▶ **Aim of the task**: Please copy every line of the data in which the string "host" appears.

▶ **Supplied data**:
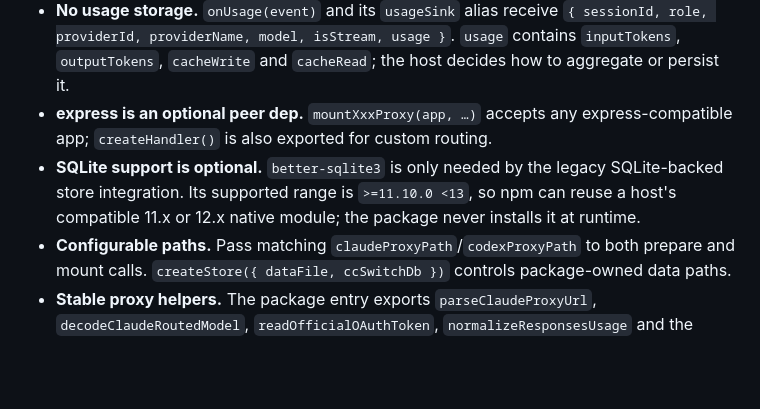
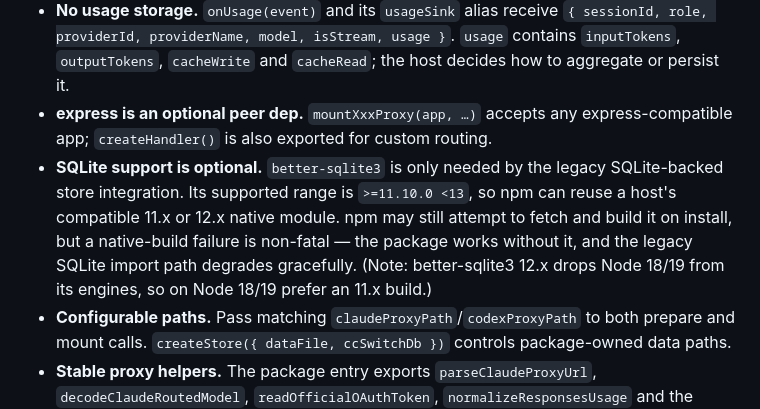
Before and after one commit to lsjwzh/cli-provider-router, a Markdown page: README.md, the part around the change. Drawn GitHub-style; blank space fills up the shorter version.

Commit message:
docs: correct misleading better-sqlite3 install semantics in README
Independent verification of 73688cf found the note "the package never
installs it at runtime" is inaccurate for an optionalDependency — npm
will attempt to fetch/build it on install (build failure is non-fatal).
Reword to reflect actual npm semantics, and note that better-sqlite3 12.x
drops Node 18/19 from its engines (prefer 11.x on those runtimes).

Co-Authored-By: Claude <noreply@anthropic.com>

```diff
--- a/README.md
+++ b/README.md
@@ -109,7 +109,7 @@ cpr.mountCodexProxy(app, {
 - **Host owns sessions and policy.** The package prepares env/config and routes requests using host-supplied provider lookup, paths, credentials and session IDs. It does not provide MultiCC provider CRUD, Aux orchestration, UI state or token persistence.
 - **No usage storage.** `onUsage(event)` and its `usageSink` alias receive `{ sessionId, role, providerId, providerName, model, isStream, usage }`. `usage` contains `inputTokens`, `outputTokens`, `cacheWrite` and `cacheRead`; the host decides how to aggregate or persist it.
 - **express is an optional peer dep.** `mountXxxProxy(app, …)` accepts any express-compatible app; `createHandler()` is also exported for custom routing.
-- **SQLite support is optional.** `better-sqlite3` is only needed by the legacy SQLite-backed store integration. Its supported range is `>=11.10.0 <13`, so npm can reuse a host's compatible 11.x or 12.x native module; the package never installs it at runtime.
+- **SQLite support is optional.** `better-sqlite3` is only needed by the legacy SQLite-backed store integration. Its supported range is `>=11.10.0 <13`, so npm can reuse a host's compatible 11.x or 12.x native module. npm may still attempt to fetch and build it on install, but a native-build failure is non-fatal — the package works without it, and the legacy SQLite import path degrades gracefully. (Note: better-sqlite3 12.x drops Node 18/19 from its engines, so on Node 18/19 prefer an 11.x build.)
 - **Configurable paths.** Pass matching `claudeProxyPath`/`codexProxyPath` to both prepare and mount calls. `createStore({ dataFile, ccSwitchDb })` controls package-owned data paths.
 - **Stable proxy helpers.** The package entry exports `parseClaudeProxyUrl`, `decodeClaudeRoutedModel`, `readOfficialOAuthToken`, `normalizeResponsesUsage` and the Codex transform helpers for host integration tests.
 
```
* * *
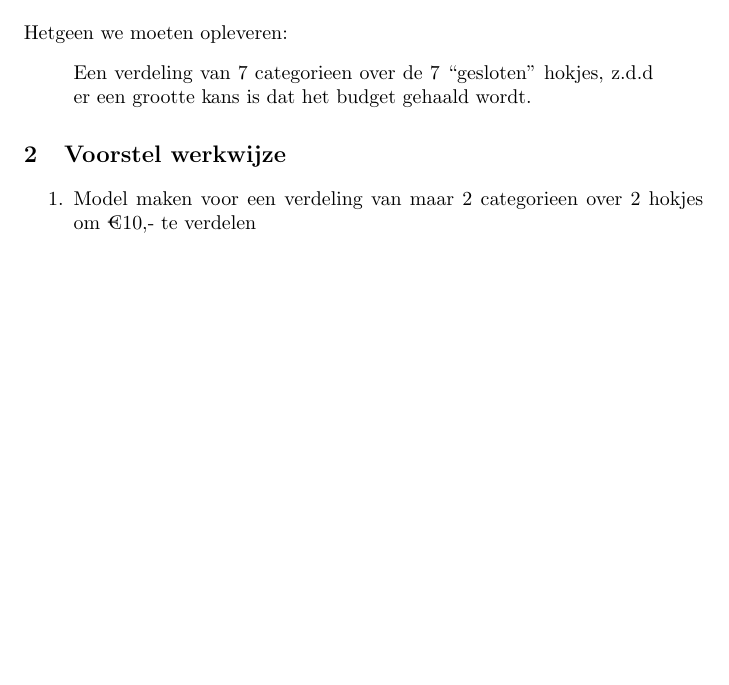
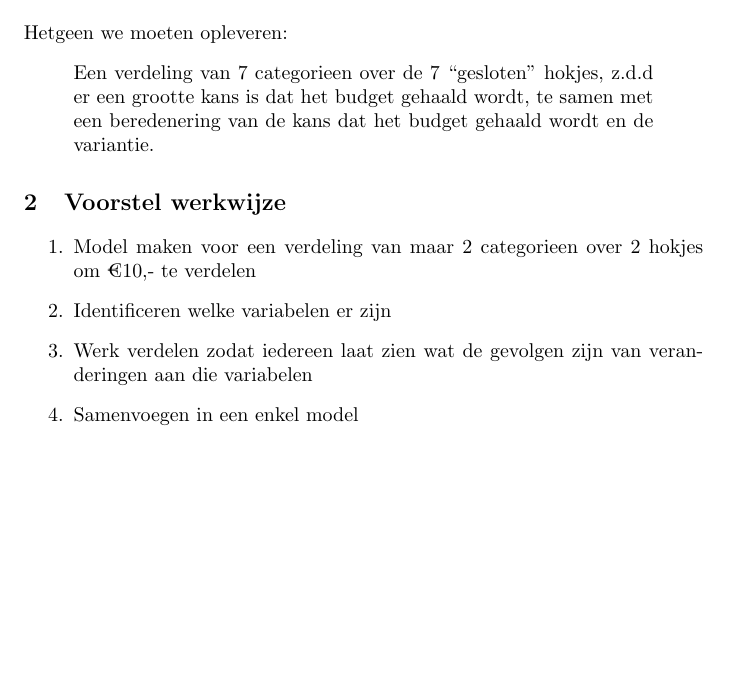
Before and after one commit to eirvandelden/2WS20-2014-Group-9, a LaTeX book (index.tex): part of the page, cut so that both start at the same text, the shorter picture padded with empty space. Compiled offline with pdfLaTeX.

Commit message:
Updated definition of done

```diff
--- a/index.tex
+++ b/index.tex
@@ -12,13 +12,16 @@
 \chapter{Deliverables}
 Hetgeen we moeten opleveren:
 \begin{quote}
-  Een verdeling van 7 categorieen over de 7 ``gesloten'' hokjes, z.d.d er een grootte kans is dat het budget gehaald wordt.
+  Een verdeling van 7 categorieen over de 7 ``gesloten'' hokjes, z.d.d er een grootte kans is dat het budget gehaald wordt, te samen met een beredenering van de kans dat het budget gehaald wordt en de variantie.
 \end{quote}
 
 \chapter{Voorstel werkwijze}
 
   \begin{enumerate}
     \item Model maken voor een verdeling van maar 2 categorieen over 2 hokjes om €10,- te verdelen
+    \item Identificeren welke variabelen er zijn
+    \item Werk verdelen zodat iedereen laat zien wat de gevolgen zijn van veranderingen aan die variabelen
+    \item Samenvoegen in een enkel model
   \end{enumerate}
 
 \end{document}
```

▶ **Answer**:
 - **Host owns sessions and policy.** The package prepares env/config and routes requests using host-supplied provider lookup, paths, credentials and session IDs. It does not provide MultiCC provider CRUD, Aux orchestration, UI state or token persistence.
 - **No usage storage.** `onUsage(event)` and its `usageSink` alias receive `{ sessionId, role, providerId, providerName, model, isStream, usage }`. `usage` contains `inputTokens`, `outputTokens`, `cacheWrite` and `cacheRead`; the host decides how to aggregate or persist it.
-- **SQLite support is optional.** `better-sqlite3` is only needed by the legacy SQLite-backed store integration. Its supported range is `>=11.10.0 <13`, so npm can reuse a host's compatible 11.x or 12.x native module; the package never installs it at runtime.
+- **SQLite support is optional.** `better-sqlite3` is only needed by the legacy SQLite-backed store integration. Its supported range is `>=11.10.0 <13`, so npm can reuse a host's compatible 11.x or 12.x native module. npm may still attempt to fetch and build it on install, but a native-build failure is non-fatal — the package works without it, and the legacy SQLite import path degrades gracefully. (Note: better-sqlite3 12.x drops Node 18/19 from its engines, so on Node 18/19 prefer an 11.x build.)
 - **Stable proxy helpers.** The package entry exports `parseClaudeProxyUrl`, `decodeClaudeRoutedModel`, `readOfficialOAuthToken`, `normalizeResponsesUsage` and the Codex transform helpers for host integration tests.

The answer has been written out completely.